╔══
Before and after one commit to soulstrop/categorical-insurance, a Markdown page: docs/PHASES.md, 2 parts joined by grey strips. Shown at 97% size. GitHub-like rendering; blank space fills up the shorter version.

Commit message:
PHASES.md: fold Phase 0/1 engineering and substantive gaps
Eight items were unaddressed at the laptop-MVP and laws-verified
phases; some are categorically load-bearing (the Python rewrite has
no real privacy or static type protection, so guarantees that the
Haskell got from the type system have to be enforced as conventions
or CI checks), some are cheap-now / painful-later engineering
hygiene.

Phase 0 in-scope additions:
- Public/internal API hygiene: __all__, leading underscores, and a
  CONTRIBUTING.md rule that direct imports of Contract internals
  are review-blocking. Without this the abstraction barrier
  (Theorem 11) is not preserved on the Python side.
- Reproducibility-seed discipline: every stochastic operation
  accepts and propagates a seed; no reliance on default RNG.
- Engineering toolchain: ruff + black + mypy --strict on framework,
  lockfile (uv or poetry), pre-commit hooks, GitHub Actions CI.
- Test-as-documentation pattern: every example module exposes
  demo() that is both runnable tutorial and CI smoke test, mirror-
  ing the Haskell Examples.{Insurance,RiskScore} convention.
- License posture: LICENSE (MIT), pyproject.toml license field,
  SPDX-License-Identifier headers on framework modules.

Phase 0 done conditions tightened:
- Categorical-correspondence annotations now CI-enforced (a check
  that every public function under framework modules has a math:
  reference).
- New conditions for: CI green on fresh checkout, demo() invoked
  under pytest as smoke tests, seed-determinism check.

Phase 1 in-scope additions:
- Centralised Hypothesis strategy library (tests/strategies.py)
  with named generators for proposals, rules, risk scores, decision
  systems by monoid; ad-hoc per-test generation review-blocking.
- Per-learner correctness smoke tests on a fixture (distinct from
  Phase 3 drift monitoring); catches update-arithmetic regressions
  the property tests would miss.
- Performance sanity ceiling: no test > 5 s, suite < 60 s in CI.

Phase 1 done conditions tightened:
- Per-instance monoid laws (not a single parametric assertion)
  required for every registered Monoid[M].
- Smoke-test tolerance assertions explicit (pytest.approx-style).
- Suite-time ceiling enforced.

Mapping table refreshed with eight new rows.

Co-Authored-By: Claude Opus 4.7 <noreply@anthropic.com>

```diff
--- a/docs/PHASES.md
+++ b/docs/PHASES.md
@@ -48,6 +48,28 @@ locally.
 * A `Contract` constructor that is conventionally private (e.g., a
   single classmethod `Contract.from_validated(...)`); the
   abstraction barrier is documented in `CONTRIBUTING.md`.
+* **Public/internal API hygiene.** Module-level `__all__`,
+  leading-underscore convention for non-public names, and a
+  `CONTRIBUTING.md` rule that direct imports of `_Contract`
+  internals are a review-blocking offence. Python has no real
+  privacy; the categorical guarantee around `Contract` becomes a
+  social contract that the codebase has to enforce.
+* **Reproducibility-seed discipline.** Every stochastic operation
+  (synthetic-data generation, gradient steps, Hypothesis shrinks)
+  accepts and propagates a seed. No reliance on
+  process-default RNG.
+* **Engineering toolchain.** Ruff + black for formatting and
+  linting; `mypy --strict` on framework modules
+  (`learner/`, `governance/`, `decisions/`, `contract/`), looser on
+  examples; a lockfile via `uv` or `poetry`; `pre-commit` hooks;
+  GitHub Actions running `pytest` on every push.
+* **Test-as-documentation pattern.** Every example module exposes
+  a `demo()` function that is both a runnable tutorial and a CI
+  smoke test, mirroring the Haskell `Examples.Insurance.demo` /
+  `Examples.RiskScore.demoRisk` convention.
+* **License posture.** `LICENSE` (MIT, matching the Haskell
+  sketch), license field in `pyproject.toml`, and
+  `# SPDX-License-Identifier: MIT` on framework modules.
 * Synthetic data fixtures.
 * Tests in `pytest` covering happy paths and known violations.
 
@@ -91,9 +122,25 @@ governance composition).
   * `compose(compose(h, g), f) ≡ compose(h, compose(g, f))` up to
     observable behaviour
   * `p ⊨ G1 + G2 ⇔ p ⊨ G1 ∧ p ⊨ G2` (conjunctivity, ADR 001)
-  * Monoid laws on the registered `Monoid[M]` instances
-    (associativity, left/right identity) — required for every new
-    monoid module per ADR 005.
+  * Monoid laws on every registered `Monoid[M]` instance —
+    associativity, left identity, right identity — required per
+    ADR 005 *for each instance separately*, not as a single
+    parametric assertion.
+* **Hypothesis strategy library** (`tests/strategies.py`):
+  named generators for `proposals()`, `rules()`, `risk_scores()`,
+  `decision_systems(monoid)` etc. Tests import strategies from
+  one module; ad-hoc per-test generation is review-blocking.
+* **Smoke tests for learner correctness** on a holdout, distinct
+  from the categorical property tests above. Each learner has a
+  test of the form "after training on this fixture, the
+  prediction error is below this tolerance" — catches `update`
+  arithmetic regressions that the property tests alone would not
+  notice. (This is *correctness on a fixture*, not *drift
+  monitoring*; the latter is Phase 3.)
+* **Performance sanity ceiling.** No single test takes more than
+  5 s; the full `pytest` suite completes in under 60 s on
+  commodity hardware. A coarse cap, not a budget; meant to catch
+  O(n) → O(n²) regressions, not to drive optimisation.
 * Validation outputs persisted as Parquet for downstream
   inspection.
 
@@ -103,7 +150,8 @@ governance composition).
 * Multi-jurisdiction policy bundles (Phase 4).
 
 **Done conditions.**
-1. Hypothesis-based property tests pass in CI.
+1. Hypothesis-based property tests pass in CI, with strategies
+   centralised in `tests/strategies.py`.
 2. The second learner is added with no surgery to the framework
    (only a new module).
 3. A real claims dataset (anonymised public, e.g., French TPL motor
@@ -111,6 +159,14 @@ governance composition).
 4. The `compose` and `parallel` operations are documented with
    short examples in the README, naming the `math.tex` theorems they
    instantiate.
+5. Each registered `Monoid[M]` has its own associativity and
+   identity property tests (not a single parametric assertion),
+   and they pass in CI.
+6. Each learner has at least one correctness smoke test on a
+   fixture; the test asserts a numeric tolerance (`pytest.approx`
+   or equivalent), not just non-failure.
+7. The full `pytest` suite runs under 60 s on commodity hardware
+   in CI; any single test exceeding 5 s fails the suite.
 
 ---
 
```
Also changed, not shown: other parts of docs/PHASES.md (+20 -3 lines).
╚══
## Task
The response must consist solely of the lines from the top of the records through the line holding "with named generators", copied word for word.

## Task response
Before and after one commit to soulstrop/categorical-insurance, a Markdown page: docs/PHASES.md, 2 parts joined by grey strips. Shown at 97% size. GitHub-like rendering; blank space fills up the shorter version.

Commit message:
PHASES.md: fold Phase 0/1 engineering and substantive gaps
Eight items were unaddressed at the laptop-MVP and laws-verified
phases; some are categorically load-bearing (the Python rewrite has
no real privacy or static type protection, so guarantees that the
Haskell got from the type system have to be enforced as conventions
or CI checks), some are cheap-now / painful-later engineering
hygiene.

Phase 0 in-scope additions:
- Public/internal API hygiene: __all__, leading underscores, and a
  CONTRIBUTING.md rule that direct imports of Contract internals
  are review-blocking. Without this the abstraction barrier
  (Theorem 11) is not preserved on the Python side.
- Reproducibility-seed discipline: every stochastic operation
  accepts and propagates a seed; no reliance on default RNG.
- Engineering toolchain: ruff + black + mypy --strict on framework,
  lockfile (uv or poetry), pre-commit hooks, GitHub Actions CI.
- Test-as-documentation pattern: every example module exposes
  demo() that is both runnable tutorial and CI smoke test, mirror-
  ing the Haskell Examples.{Insurance,RiskScore} convention.
- License posture: LICENSE (MIT), pyproject.toml license field,
  SPDX-License-Identifier headers on framework modules.

Phase 0 done conditions tightened:
- Categorical-correspondence annotations now CI-enforced (a check
  that every public function under framework modules has a math:
  reference).
- New conditions for: CI green on fresh checkout, demo() invoked
  under pytest as smoke tests, seed-determinism check.

Phase 1 in-scope additions:
- Centralised Hypothesis strategy library (tests/strategies.py)
  with named generators for proposals, rules, risk scores, decision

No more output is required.